ASL version of 'Let It Go' released on Sunday
RIT/NTID co-sponsors the video
Two graduates from Rochester Institute of Technology’s National Technical Institute for the Deaf whose performances have been viewed by millions will star in an American Sign Language music video of the popular “Let It Go” song, from the Disney movie Frozen.
The video will be released Sunday, two days after an invitation-only screening and networking party Friday at the Complete Actors Place in Sherman Oaks, Calif.
Starring in the video are Amber Zion, ’04, an actress who signed the national anthem at last year’s Super Bowl, and Jason Listman ’07,’09, an assistant professor who teaches American Sign Language to interpreting students at NTID. The video had an all-deaf crew, including noted film director Jules Dameron.
Other RIT/NTID graduates involved include Jess Thurber ’06, assistant producer; Ruan du Plessis ’11, director of photography; and Erik Call ’06, who worked behind the scenes.
The video is expected to be released at 11 a.m. (EST) Sunday on the YouTube page of the Deaf Professional Arts Network, or D-PAN. The network was created by Sean Forbes, a 2008 RIT/NTID Applied Arts and Sciences graduate who performs in live shows and an array of music videos.
“The rise in popularity of music videos in sign language is due in large measure to people like Jules, and RIT/NTID alumni Sean Forbes, Amber, Jason and all those who worked on this video,” said NTID President Gerry Buckley. “We are proud to help sponsor this video as a way to ensure that all audiences—deaf and hearing—get to enjoy the richness and beauty of signed expression.”
The video, which is co-sponsored by RIT/NTID and was approved by Disney, was filmed in September over three days in Paso Robles, Calif., a community two hours north of Los Angeles.
“It was a phenomenal experience to work with a deaf crew, especially with Amber and Jules,” Listman said. “I think the song is perfect because it represents the value of social justice, the concept that everyone deserves equal opportunities in this society and challenge the status quo.

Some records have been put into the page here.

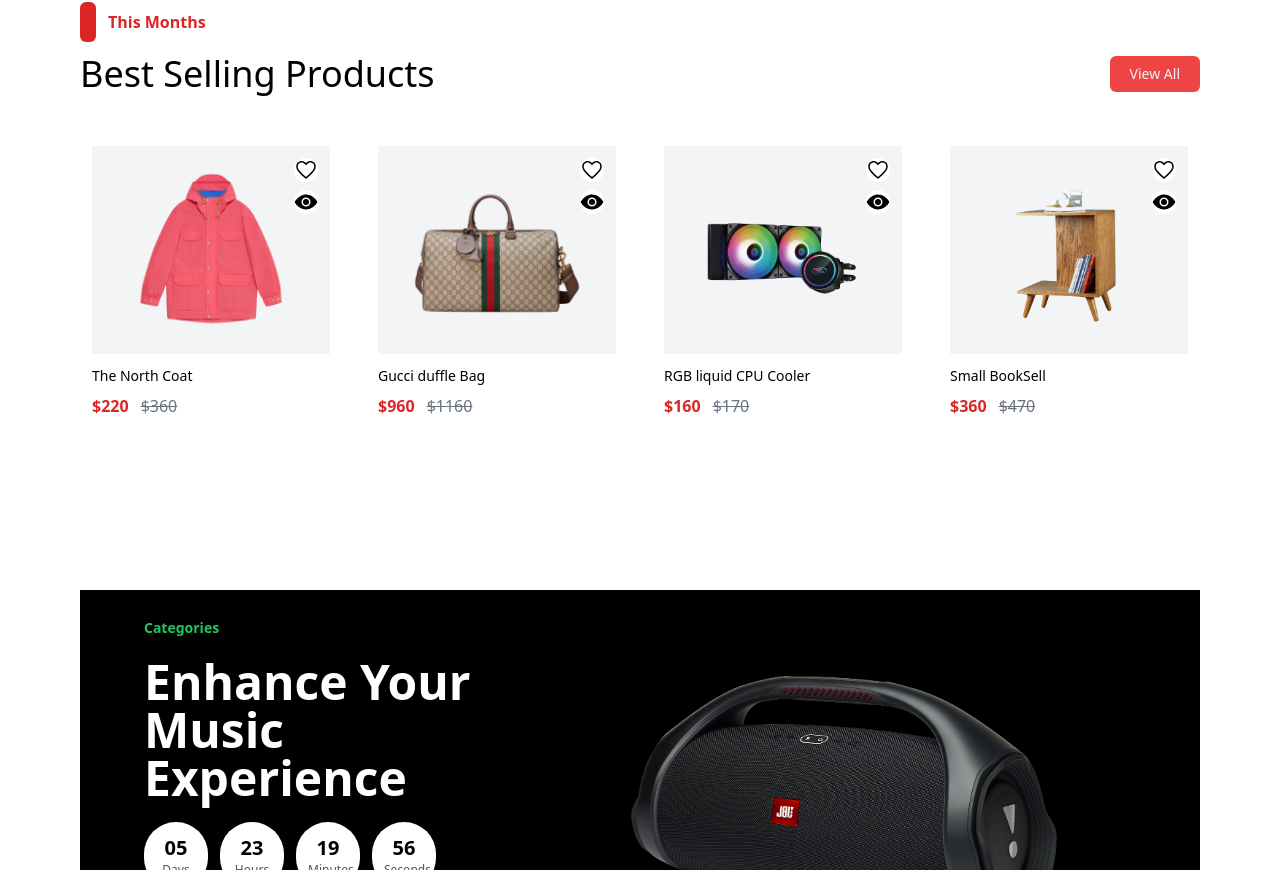
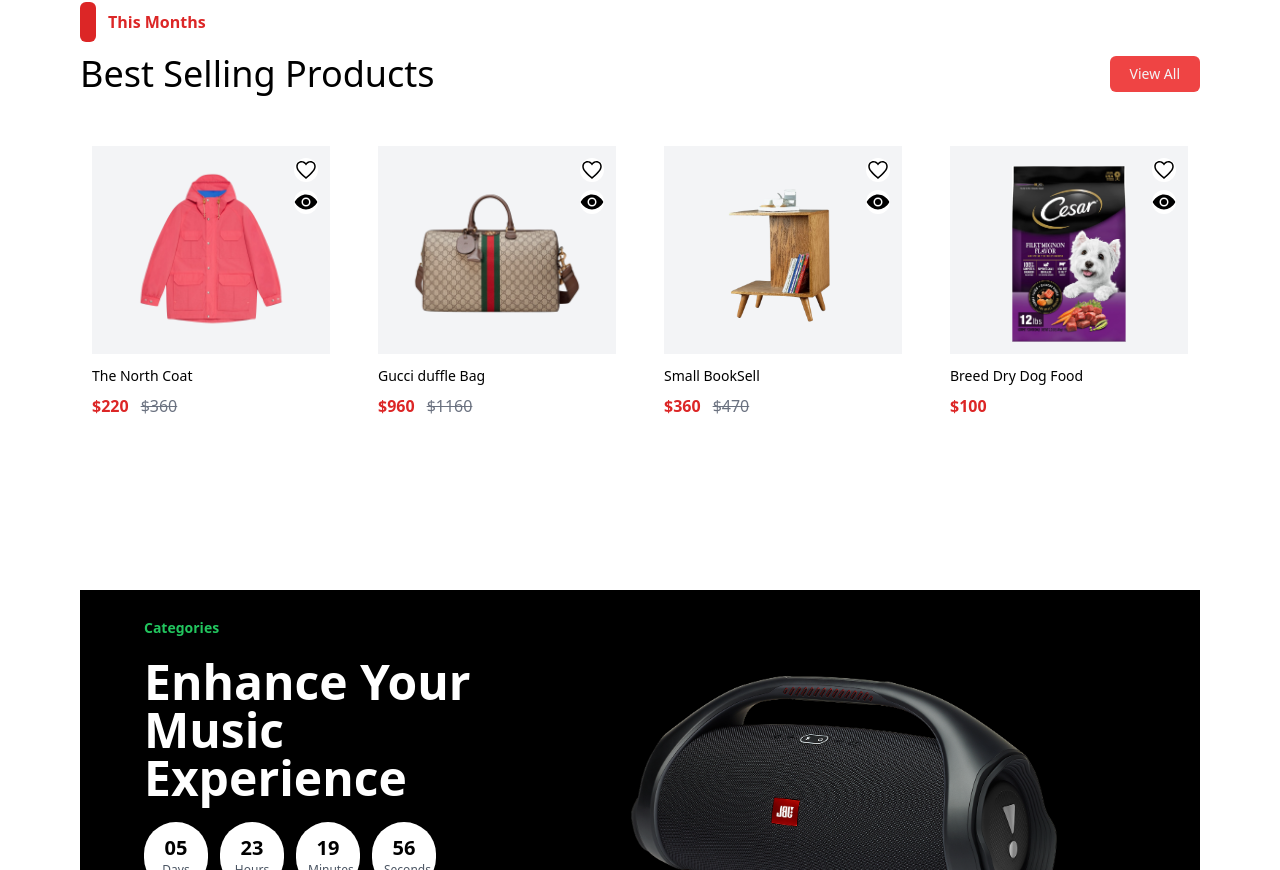
Before and after one commit to lipsa08092/shopify-E-commerce-website, a React (Create React App) app: page / in a window 1280 px wide. Shown: the part 1716-2586 px from the top of the page. Built offline with nearby package versions, Linux system fonts and the light colour scheme.

Commit message:
save products in the local storage

```diff
--- a/src/App.js
+++ b/src/App.js
@@ -1,4 +1,4 @@
-import React from "react";
+import React, { useEffect } from "react";
 import { BrowserRouter, Routes, Route } from "react-router-dom";
 import Navbar from "./Components/Common/Navbar";
 import Home from "./Screens/User/Home";
@@ -9,8 +9,15 @@
 import Login from "./Screens/Auth/Login";
 import Account from "./Screens/NonAuth/Account";
 import Error from "./Screens/NonAuth/Error";
+import { products } from "./Data/Products";
 
 function App() {
+  useEffect(() => {
+    if (!localStorage.getItem("products")) {
+      localStorage.setItem("products", JSON.stringify(products));
+    }
+  }, []);
+
   return (
     <BrowserRouter>
       <Navbar />
--- a/src/Components/Home/BestSelling.jsx
+++ b/src/Components/Home/BestSelling.jsx
@@ -1,51 +1,14 @@
-import React from "react";
+import React, { useEffect, useState } from "react";
 import { IoMdHeartEmpty } from "react-icons/io";
 import { IoEye } from "react-icons/io5";
 
-import sweater from "../../assects/sweater.png";
-import bag from "../../assects/bag.png";
-import cabinet from "../../assects/cabinet.png";
-import Speaker from "../../assects/Speaker.png";
+function BestSelling() {
+  const [products, setProducts] = useState([]);
 
-function BestSelling() {
-  const products = [
-    {
-      id: 1,
-      img: sweater,
-      title: "The North Coat",
-      price: 220,
-      oldPrice: 360,
-      star: 5,
-      rating: 65,
-    },
-    {
-      id: 2,
-      img: bag,
-      title: "Gucci duffle Bag",
-      price: 960,
-      oldPrice: 1160,
-      start: 4.5,
-      rating: 65,
-    },
-    {
-      id: 3,
-      img: Speaker,
-      title: "RGB liquid CPU Cooler",
-      price: 160,
-      oldPrice: 170,
-      start: 4.5,
-      rating: 65,
-    },
-    {
-      id: 4,
-      img: cabinet,
-      title: "Small BookSell",
-      price: 360,
-      oldPrice: 470,
-      start: 4.5,
-      rating: 65,
-    },
-  ];
+  useEffect(() => {
+    const storedProducts = JSON.parse(localStorage.getItem("products")) || [];
+    setProducts(storedProducts.slice(5,9));
+  }, []);
 
   return (
     <div className="py-20 px-5 sm:px-10 lg:px-20">
@@ -85,7 +48,9 @@
 
               <div className="flex gap-3 mt-2">
                 <p className="text-red-600 font-bold">${item.price}</p>
-                <p className="text-gray-500 line-through">${item.oldPrice}</p>
+                <p className="text-gray-500 line-through">
+                  {item.oldPrice && `$${item.oldPrice}`}
+                </p>
               </div>
             </div>
           </div>
--- a/src/Components/Home/ExploreProducts.jsx
+++ b/src/Components/Home/ExploreProducts.jsx
@@ -1,85 +1,15 @@
-import React from "react";
+import React,{useEffect, useState} from "react";
 import { IoMdHeartEmpty } from "react-icons/io";
 import { IoEye } from "react-icons/io5";
 
-import chocolate from "../../assects/chocolate.jpg";
-import camera from "../../assects/camera.png";
-import laptop from "../../assects/laptop.png";
-import cosmetics from "../../assects/cosmetics.png";
-import car from "../../assects/car.png";
-import shoes from "../../assects/shoes.png";
-import remote from "../../assects/remote.png";
-import jacket from "../../assects/jacket.png";
 
 function ExploreProducts() {
-  const products = [
-    {
-      id: 1,
-      img: chocolate,
-      title: "Breed Dry Dog Food",
-      price: 100,
-      start: 3,
-      rating: 35,
-    },
-    {
-      id: 2,
-      img: camera,
-      title: "CANON EOS DSLR Camera",
-      price: 360,
-      start: 4,
-      rating: 95,
-    },
-    {
-      id: 3,
-      img: laptop,
-      title: "ASUS FHD Gaming Laptop",
-      price: 700,
-      start: 5,
-      rating: 325,
-    },
-    {
-      id: 4,
-      img: cosmetics,
-      title: "Curology Product Set",
-      price: 500,
-      start: 4,
-      rating: 145,
-    },
-    {
-      id: 5,
-      img: car,
-      title: "Kids Electric Car",
-      price: 960,
-      arrival: "NEW",
-      start: 5,
-      rating: 65,
-    },
-    {
-      id: 6,
-      img: shoes,
-      title: "Jr. Zoom Soccer Cleats",
-      price: 1160,
-      start: 5,
-      rating: 35,
-    },
-    {
-      id: 7,
-      img: remote,
-      title: "GP11 Shooter USB Gamepad",
-      price: 660,
-      arrival: "NEW",
-      start: 4.5,
-      rating: 55,
-    },
-    {
-      id: 8,
-      img: jacket,
-      title: "Quilted Satin Jacket",
-      price: 660,
-      start: 4.5,
-      rating: 55,
-    },
-  ];
+ const [products, setProducts] = useState([]);
+
+ useEffect(()=> {
+  const storedProducts = JSON.parse(localStorage.getItem("products")) || [];
+  setProducts(storedProducts.slice(8,16));
+ }, []);
 
   return (
     <div className="py-20 px-5 sm:px-10 lg:px-20">
--- a/src/Components/Home/FlashSales.jsx
+++ b/src/Components/Home/FlashSales.jsx
@@ -1,68 +1,17 @@
-import React, { useState } from "react";
+import React, { useState, useEffect } from "react";
 import { FaArrowRightLong, FaArrowLeftLong } from "react-icons/fa6";
 import { IoMdHeartEmpty } from "react-icons/io";
 import { IoEye } from "react-icons/io5";
 
-import Chair from "../../assects/chair.png";
-import Computer from "../../assects/computer.png";
-import Keyboard from "../../assects/keyboard.png";
-import Videogame from "../../assects/videogame.png";
-import Speaker from "../../assects/Speaker.png";
+function FlashSales() {
+  const [products, setProducts] = useState([]);
+  const [index, setIndex] = useState(0);
 
-function FlashSales() {
-  const products = [
-    {
-      id: 1,
-      img: Videogame,
-      title: "HAVIT HV-G92 Gamepad",
-      price: 120,
-      oldPrice: 160,
-      discount: 40,
-      star:5,
-      rating:88
-    },
-    {
-      id: 2,
-      img: Keyboard,
-      title: "AK-900 Wired Keyboard",
-      price: 960,
-      oldPrice: 1160,
-      discount: 35,
-      star:4,
-      rating:75
-    },
-    {
-      id: 3,
-      img: Computer,
-      title: "IPS LCD Gaming Monitor",
-      price: 370,
-      oldPrice: 400,
-      discount: 30,
-      star:5,
-      rating:99
-    },
-    {
-      id: 4,
-      img: Chair,
-      title: "S-Series Comfort Chair",
-      price: 375,
-      oldPrice: 400,
-      discount: 25,
-      star:4.5,
-      rating:99
-    },
-    {
-      id: 5,
-      img: Speaker,
-      title: "RGB liquid CPU Cooler",
-      price: 160,
-      oldPrice: 170,
-      discount: 26,
-      star:4.5,
-      rating:65
-    },
-  ];
-  const [index, setIndex] = useState(0);
+  useEffect(() => {
+    const storedProducts = JSON.parse(localStorage.getItem("products")) || [];
+    setProducts(storedProducts.slice(0, 5));
+  }, []);
+
   const nextSlide = () => {
     if (index < products.length - 1) {
       setIndex(index + 1);
@@ -143,7 +92,10 @@
           }}
         >
           {products.map((item) => (
-            <div key={item.id} className="w-full sm:w-1/2 lg:w-1/4 p-3 flex-shrink-0">
+            <div
+              key={item.id}
+              className="w-full sm:w-1/2 lg:w-1/4 p-3 flex-shrink-0"
+            >
               <div className="p-3 rounded-lg relative">
                 <div className="relative bg-gray-100 pt-5 pb-3 flex items-center justify-center">
                   <img
@@ -168,7 +120,9 @@
 
                 <div className="flex gap-3 mt-2">
                   <p className="text-red-600 font-bold">${item.price}</p>
-                  <p className="text-gray-500 line-through">${item.oldPrice}</p>
+                  <p className="text-gray-500 line-through">
+                    {item.oldPrice && `$${item.oldPrice}`}
+                  </p>
                 </div>
               </div>
             </div>
--- /dev/null
+++ b/src/Data/Products.js
@@ -0,0 +1,163 @@
+import Chair from "../assects/chair.png";
+import Computer from "../assects/computer.png";
+import Keyboard from "../assects/keyboard.png";
+import Videogame from "../assects/videogame.png";
+import Speaker from "../assects/Speaker.png";
+import sweater from "../assects/sweater.png";
+import bag from "../assects/bag.png";
+import cabinet from "../assects/cabinet.png";
+import chocolate from "../assects/chocolate.jpg";
+import camera from "../assects/camera.png";
+import laptop from "../assects/laptop.png";
+import cosmetics from "../assects/cosmetics.png";
+import car from "../assects/car.png";
+import shoes from "../assects/shoes.png";
+import remote from "../assects/remote.png";
+import jacket from "../assects/jacket.png";
+
+ export const products = [
+  {
+    id: 1,
+    img: Videogame,
+    title: "HAVIT HV-G92 Gamepad",
+    price: 120,
+    oldPrice: 160,
+    discount: 40,
+    star: 5,
+    rating: 88,
+  },
+  {
+    id: 2,
+    img: Keyboard,
+    title: "AK-900 Wired Keyboard",
+    price: 960,
+    oldPrice: 1160,
+    discount: 35,
+    star: 4,
+    rating: 75,
+  },
+  {
+    id: 3,
+    img: Computer,
+    title: "IPS LCD Gaming Monitor",
+    price: 370,
+    oldPrice: 400,
+    discount: 30,
+    star: 5,
+    rating: 99,
+  },
+  {
+    id: 4,
+    img: Chair,
+    title: "S-Series Comfort Chair",
+    price: 375,
+    oldPrice: 400,
+    discount: 25,
+    star: 4.5,
+    rating: 99,
+  },
+  {
+    id: 5,
+    img: Speaker,
+    title: "RGB liquid CPU Cooler",
+    price: 160,
+    oldPrice: 170,
+    discount: 26,
+    star: 4.5,
+    rating: 65,
+  },
+  {
+    id: 6,
+    img: sweater,
+    title: "The North Coat",
+    price: 220,
+    oldPrice: 360,
+    star: 5,
+    rating: 65,
+  },
+  {
+    id: 7,
+    img: bag,
+    title: "Gucci duffle Bag",
+    price: 960,
+    oldPrice: 1160,
+    star: 4.5,
+    rating: 65,
+  },
+
+  {
+    id: 8,
+    img: cabinet,
+    title: "Small BookSell",
+    price: 360,
+    oldPrice: 470,
+    star: 4.5,
+    rating: 65,
+  },
+  {
+    id: 9,
+    img: chocolate,
+    title: "Breed Dry Dog Food",
+    price: 100,
+    star: 3,
+    rating: 35,
+  },
+  {
+    id: 10,
+    img: camera,
+    title: "CANON EOS DSLR Camera",
+    price: 360,
+    star: 4,
+    rating: 95,
+  },
+  {
+    id: 11,
+    img: laptop,
+    title: "ASUS FHD Gaming Laptop",
+    price: 700,
+    star: 5,
+    rating: 325,
+  },
+  {
+    id: 12,
+    img: cosmetics,
+    title: "Curology Product Set",
+    price: 500,
+    star: 4,
+    rating: 145,
+  },
+  {
+    id: 13,
+    img: car,
+    title: "Kids Electric Car",
+    price: 960,
+    arrival: "NEW",
+    star: 5,
+    rating: 65,
+  },
+  {
+    id: 14,
+    img: shoes,
+    title: "Jr. Zoom Soccer Cleats",
+    price: 1160,
+    star: 5,
+    rating: 35,
+  },
+  {
+    id: 15,
+    img: remote,
+    title: "GP11 Shooter USB Gamepad",
+    price: 660,
+    arrival: "NEW",
+    star: 4.5,
+    rating: 55,
+  },
+  {
+    id: 16,
+    img: jacket,
+    title: "Quilted Satin Jacket",
+    price: 660,
+    star: 4.5,
+    rating: 55,
+  },
+];
--- a/src/Screens/NonAuth/Account.jsx
+++ b/src/Screens/NonAuth/Account.jsx
@@ -35,7 +35,7 @@
   const handleSave = () => {
     if (newPassword || confirmNewPassword) {
       if (currentPassword !== data.password) {
-        alert("New password do not match");
+        alert("Current password is incorrect");
         return;
       }
       if (newPassword !== confirmNewPassword) {
@@ -57,7 +57,7 @@
     let allUsers = JSON.parse(localStorage.getItem("users")) || [];
     const index = allUsers.findIndex((a) => a.email === data.email);
 
-    if (index !== -1) {
+    if (index >= 0) {
       allUsers[index] = updatedUser;
       localStorage.setItem("users", JSON.stringify(allUsers));
     }
```
Also changed, not shown: src/Components/Common/Navbar.jsx (+66 -35 lines).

We should embrace ourselves and be true to ourselves. Let it go! This applies to a lot of deaf people with multiple identities too.”
“Because the song has metaphors, it is nice to open your mind and translate that into ASL,” said Zion. “I love the challenges, to put all of my hard work into it.”
She said Disney released 25 versions of “Let It Go” in various languages. “They haven’t done one in ASL. I really hope they would add this music video into their list.”
Forbes said he is happy to add the “Let It Go” video to his website. “I’ve always admired Jason and Amber’s work, shown their videos on D-PAN and am glad to see them working together on this project.”
The video is the latest of a series of music videos performed in sign language and posted on YouTube. The technology didn’t exist when Listman was growing up. He discovered music when he was 13, and has since posted five ASL music videos, generating more than 1 million views cumulatively. He says he’s happy there is an outlet that allows him to share his struggles and joys through translating songs into ASL, show others that songs can be translated in sign language and show hearing people that deaf people should be in the spotlight when it comes to signing songs in ASL.
“It makes me feel good,” Listman said. “I’m excited to know I inspire a lot of people out there, especially in the deaf community.”